I've configured a Microsoft SQL Server 2008 R2 SSIS package with an Execute SQL Task to run a PL/SQL query on an Oracle 10.2 database.

The Execute SQL Task (named "SQL Update MY_STATUS flag") is using an OLE DB Connection Manager with a "Native OLE DB\Oracle Provider for OLE DB" Provider. All other task settings are default values.

The query is simple:


(Note: This query succeeds when run in SQL Developer with a semicolon terminator. Here the terminator is omitted, because if a semicolon is included, an invalid character error is generated by SSIS.)

When I start debugging, the task begins execution and then hangs indefinitely, the package does not complete execution.

The debug output window shows this message:

Warning: 0x0 at SQL Update MY_STATUS flag: Multiple-step OLE DB operation generated errors. Check each OLE DB status value, if available. No work was done.

(The Task behaves the same with the query configured as Direct Input, or as a Variable.)

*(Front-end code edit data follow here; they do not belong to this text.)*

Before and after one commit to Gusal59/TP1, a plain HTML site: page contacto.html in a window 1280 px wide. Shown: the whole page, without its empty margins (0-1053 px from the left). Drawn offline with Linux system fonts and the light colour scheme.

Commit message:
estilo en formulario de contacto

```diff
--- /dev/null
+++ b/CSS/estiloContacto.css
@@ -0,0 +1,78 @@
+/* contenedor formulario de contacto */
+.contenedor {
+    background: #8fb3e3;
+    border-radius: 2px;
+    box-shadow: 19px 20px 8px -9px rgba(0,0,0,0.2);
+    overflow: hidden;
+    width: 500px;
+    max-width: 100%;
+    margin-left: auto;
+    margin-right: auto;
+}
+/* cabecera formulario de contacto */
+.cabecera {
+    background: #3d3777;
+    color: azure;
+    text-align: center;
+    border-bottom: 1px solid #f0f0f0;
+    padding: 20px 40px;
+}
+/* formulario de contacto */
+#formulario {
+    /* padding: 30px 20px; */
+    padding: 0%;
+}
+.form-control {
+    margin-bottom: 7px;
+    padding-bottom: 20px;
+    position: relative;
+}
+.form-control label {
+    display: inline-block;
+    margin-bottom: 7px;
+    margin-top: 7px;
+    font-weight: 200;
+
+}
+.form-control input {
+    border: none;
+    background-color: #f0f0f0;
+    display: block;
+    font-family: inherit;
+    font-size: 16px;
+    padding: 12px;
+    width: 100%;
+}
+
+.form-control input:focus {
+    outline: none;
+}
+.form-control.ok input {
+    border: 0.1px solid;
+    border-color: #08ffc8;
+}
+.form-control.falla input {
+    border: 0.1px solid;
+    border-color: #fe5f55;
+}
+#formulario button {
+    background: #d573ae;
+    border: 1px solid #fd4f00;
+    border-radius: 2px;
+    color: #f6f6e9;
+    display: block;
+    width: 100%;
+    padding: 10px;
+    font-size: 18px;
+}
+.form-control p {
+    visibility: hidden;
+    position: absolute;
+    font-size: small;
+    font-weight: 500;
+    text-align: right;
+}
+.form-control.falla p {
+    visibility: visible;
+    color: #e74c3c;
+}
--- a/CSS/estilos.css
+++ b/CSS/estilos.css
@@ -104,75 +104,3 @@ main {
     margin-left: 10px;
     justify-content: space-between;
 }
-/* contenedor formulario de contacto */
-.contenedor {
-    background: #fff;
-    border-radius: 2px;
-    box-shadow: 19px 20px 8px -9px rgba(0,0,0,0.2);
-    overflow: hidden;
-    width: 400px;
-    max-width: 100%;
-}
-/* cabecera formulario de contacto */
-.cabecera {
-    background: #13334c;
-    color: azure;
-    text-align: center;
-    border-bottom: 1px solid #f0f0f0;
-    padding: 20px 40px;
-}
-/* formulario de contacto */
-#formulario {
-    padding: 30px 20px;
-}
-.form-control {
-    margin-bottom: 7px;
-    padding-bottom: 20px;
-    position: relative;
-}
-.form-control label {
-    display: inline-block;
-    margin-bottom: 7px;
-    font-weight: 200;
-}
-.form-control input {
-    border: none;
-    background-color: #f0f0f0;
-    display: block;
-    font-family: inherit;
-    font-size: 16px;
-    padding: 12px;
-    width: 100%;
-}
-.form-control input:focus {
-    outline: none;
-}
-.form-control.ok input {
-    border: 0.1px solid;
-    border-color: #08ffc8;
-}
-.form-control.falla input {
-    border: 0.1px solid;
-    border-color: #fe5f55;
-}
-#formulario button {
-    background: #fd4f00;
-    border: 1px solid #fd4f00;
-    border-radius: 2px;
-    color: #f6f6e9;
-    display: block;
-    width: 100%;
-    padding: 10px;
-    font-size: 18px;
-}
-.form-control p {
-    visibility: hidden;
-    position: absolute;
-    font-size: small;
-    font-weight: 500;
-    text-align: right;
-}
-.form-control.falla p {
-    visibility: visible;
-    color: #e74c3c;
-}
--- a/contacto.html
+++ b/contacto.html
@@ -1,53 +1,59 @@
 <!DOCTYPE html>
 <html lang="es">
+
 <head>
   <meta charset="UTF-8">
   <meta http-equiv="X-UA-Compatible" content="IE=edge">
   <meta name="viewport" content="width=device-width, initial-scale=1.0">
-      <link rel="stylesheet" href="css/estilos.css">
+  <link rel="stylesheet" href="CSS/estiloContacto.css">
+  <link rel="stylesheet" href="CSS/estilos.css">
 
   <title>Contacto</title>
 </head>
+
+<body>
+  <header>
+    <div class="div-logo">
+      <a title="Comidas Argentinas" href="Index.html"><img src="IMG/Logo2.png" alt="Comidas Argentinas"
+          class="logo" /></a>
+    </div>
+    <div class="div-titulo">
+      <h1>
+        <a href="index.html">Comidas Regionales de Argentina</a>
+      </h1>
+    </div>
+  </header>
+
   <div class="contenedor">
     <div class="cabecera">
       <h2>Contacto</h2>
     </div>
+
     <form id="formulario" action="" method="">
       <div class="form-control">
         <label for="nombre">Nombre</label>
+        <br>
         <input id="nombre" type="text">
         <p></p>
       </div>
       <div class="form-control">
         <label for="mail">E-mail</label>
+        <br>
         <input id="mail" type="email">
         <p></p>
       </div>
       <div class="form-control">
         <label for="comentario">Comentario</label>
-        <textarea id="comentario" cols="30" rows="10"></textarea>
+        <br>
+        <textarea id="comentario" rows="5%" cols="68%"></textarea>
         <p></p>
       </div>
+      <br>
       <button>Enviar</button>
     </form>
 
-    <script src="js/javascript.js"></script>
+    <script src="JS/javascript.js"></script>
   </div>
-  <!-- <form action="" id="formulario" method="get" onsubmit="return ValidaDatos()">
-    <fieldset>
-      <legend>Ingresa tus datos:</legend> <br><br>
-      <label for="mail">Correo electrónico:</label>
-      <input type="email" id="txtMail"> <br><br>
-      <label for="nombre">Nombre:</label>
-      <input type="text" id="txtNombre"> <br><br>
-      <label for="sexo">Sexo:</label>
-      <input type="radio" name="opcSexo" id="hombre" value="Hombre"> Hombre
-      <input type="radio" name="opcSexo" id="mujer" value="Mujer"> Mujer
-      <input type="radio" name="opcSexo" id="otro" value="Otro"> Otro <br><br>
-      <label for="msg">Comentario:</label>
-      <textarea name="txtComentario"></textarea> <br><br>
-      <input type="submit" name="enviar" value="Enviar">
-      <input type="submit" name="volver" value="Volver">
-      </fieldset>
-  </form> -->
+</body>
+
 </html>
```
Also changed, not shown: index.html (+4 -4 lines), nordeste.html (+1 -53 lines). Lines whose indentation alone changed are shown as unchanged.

What does this "Multiple-step" warning mean in this context? What must I do to allow the Execute SQL Task to succeed?

1 Answer 1


The reason the task was hanging was that I had run a separate update statement against MY_TABLE in a SQL Developer client window, and had not completed the transaction. Because the transaction was still open, the Execute SQL Task could not complete. Committing the transaction in SQL Developer allowed the SSIS package to complete, however, it still generated the same Warning message.

It appears the Warning message is harmless, though I still don't know how to interpret it.

Attention Microsoft SQL Server DBAs! The SQL Developer Oracle query window DOES NOT work like SQL Server Management Studio! DML queries are not implicit transactions, so and INSERT, UPDATE, OR DELETE statement leaves an open transaction unless you click the COMMIT or ROLLBACK button on the toolbar. Learn from my mistake.

Your Answer

By clicking “Post Your Answer”, you agree to our terms of service and acknowledge you have read our privacy policy.

Not the answer you're looking for? Browse other questions tagged or ask your own question.